Genders wrote to the college about the new rules. Joy Bhimiji, manager of drug programs at the college, pointed out that annual deaths from illicit drug overdoses (nearly 400 in the first half of 2016) are now greater than victims killed in motor vehicle accidents (291 in 2014) in B.C.
The Safe Prescribing of Drugs with Potential for Misuse/Diversion standards and guidelines document is meant to protect patients. Doctors are being advised that:
• Long-term opiates are not indicated for medical conditions like headaches, fibromyalgia and low back pain.
• Risks of such drugs are greater in elderly patients because they often have concurrent medical conditions such as cognitive impairment, congestive heart failure, sleep apnea, lung or kidney disease.
• The college isn’t interfering with doctors’ treatment of specific patients, but wants to make sure they know that if they “choose to practice outside of the guidelines, careful documentation of the rationale should be included in the patient record.”
McNestry said the college will decide in September whether refinements to the standards are necessary.
In the meantime, the dangers and over-prescribing of opiates are so topical that on a daily basis, authorities are making pivotal announcements and publications are posting valuable insights. Here are some:
MedPageToday’s KevinMD.com: Prescribing Opioids is a Dilemma for Every Doctor
538.com: What Science Says to Do If Your Loved one Has an Opioid Addiction

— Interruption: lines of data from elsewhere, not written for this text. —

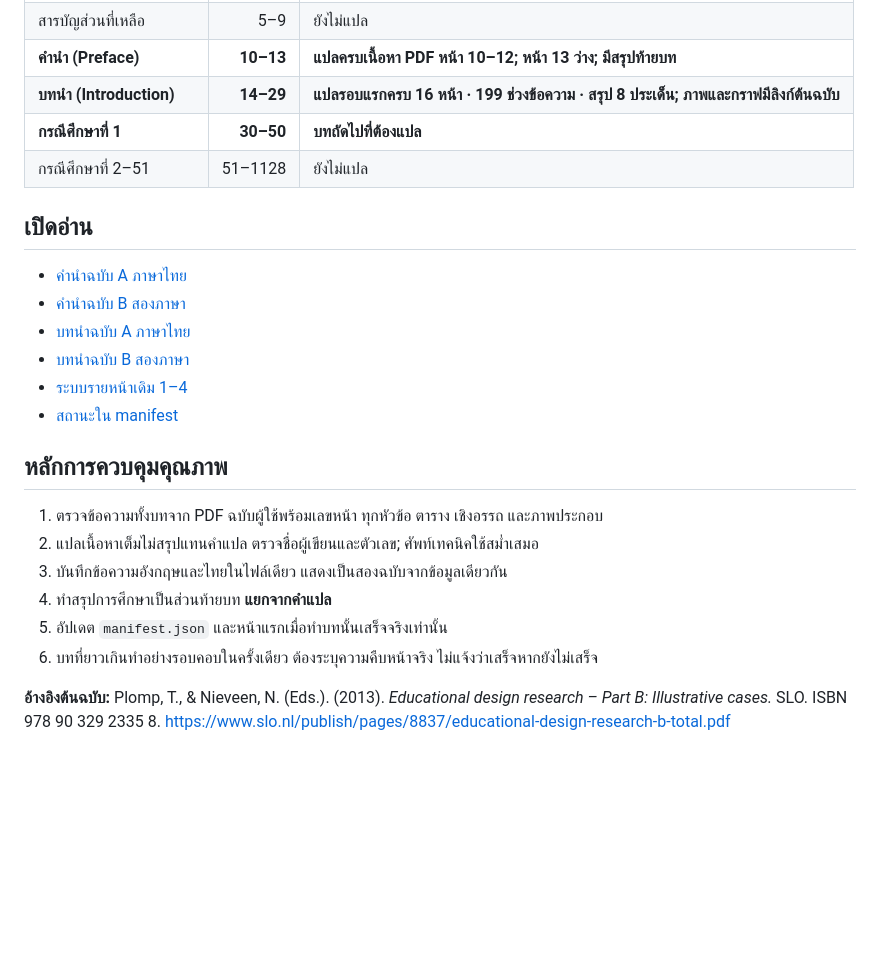
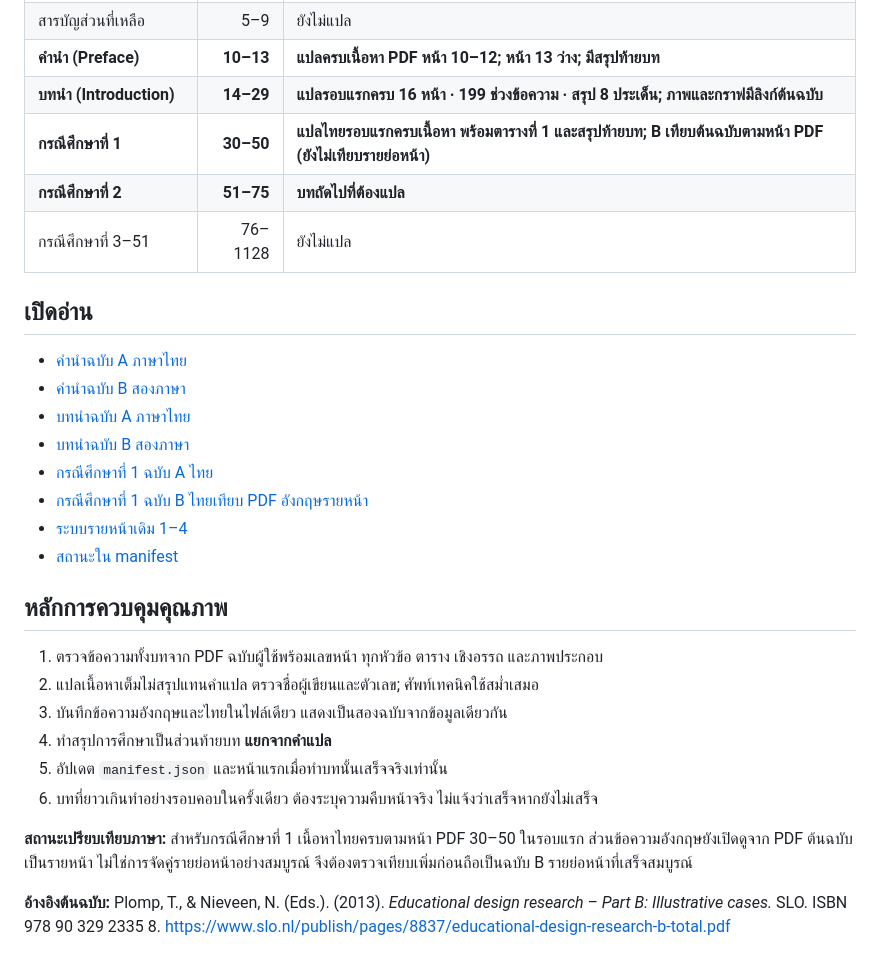
Before and after one commit to sfwscoding/open-research-statistics-lab, a Markdown page: lab06/README.md, the part around the change. GitHub-like rendering; blank space fills up the shorter version.

Commit message:
Document completion and precise bilingual limitation for Case Study 1 in Lab 06 README

```diff
--- a/lab06/README.md
+++ b/lab06/README.md
@@ -17,14 +17,17 @@
 | สารบัญส่วนที่เหลือ | 5–9 | ยังไม่แปล |
 | **คำนำ (Preface)** | **10–13** | **แปลครบเนื้อหา PDF หน้า 10–12; หน้า 13 ว่าง; มีสรุปท้ายบท** |
 | **บทนำ (Introduction)** | **14–29** | **แปลรอบแรกครบ 16 หน้า · 199 ช่วงข้อความ · สรุป 8 ประเด็น; ภาพและกราฟมีลิงก์ต้นฉบับ** |
-| **กรณีศึกษาที่ 1** | **30–50** | **บทถัดไปที่ต้องแปล** |
-| กรณีศึกษาที่ 2–51 | 51–1128 | ยังไม่แปล |
+| **กรณีศึกษาที่ 1** | **30–50** | **แปลไทยรอบแรกครบเนื้อหา พร้อมตารางที่ 1 และสรุปท้ายบท; B เทียบต้นฉบับตามหน้า PDF (ยังไม่เทียบรายย่อหน้า)** |
+| **กรณีศึกษาที่ 2** | **51–75** | **บทถัดไปที่ต้องแปล** |
+| กรณีศึกษาที่ 3–51 | 76–1128 | ยังไม่แปล |
 
 ## เปิดอ่าน
 - [คำนำฉบับ A ภาษาไทย](chapter.html?id=preface&view=a)
 - [คำนำฉบับ B สองภาษา](chapter.html?id=preface&view=b)
 - [บทนำฉบับ A ภาษาไทย](chapter.html?id=introduction&view=a)
 - [บทนำฉบับ B สองภาษา](chapter.html?id=introduction&view=b)
+- [กรณีศึกษาที่ 1 ฉบับ A ไทย](chapter.html?id=chapter-01&view=a)
+- [กรณีศึกษาที่ 1 ฉบับ B ไทยเทียบ PDF อังกฤษรายหน้า](chapter.html?id=chapter-01&view=b)
 - [ระบบรายหน้าเดิม 1–4](reader.html?page=1&view=a)
 - [สถานะใน manifest](manifest.json)
 
@@ -36,4 +39,6 @@
 5. อัปเดต `manifest.json` และหน้าแรกเมื่อทำบทนั้นเสร็จจริงเท่านั้น
 6. บทที่ยาวเกินทำอย่างรอบคอบในครั้งเดียว ต้องระบุความคืบหน้าจริง ไม่แจ้งว่าเสร็จหากยังไม่เสร็จ
 
+**สถานะเปรียบเทียบภาษา:** สำหรับกรณีศึกษาที่ 1 เนื้อหาไทยครบตามหน้า PDF 30–50 ในรอบแรก ส่วนข้อความอังกฤษยังเปิดดูจาก PDF ต้นฉบับเป็นรายหน้า ไม่ใช่การจัดคู่รายย่อหน้าอย่างสมบูรณ์ จึงต้องตรวจเทียบเพิ่มก่อนถือเป็นฉบับ B รายย่อหน้าที่เสร็จสมบูรณ์
+
 **อ้างอิงต้นฉบับ:** Plomp, T., & Nieveen, N. (Eds.). (2013). *Educational design research – Part B: Illustrative cases.* SLO. ISBN 978 90 329 2335 8. https://www.slo.nl/publish/pages/8837/educational-design-research-b-total.pdf
```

Journal of the American Medical Association: BC Guidelines on Opioid Disorders Gets Recognition
Sun/Province Health Issues Reporter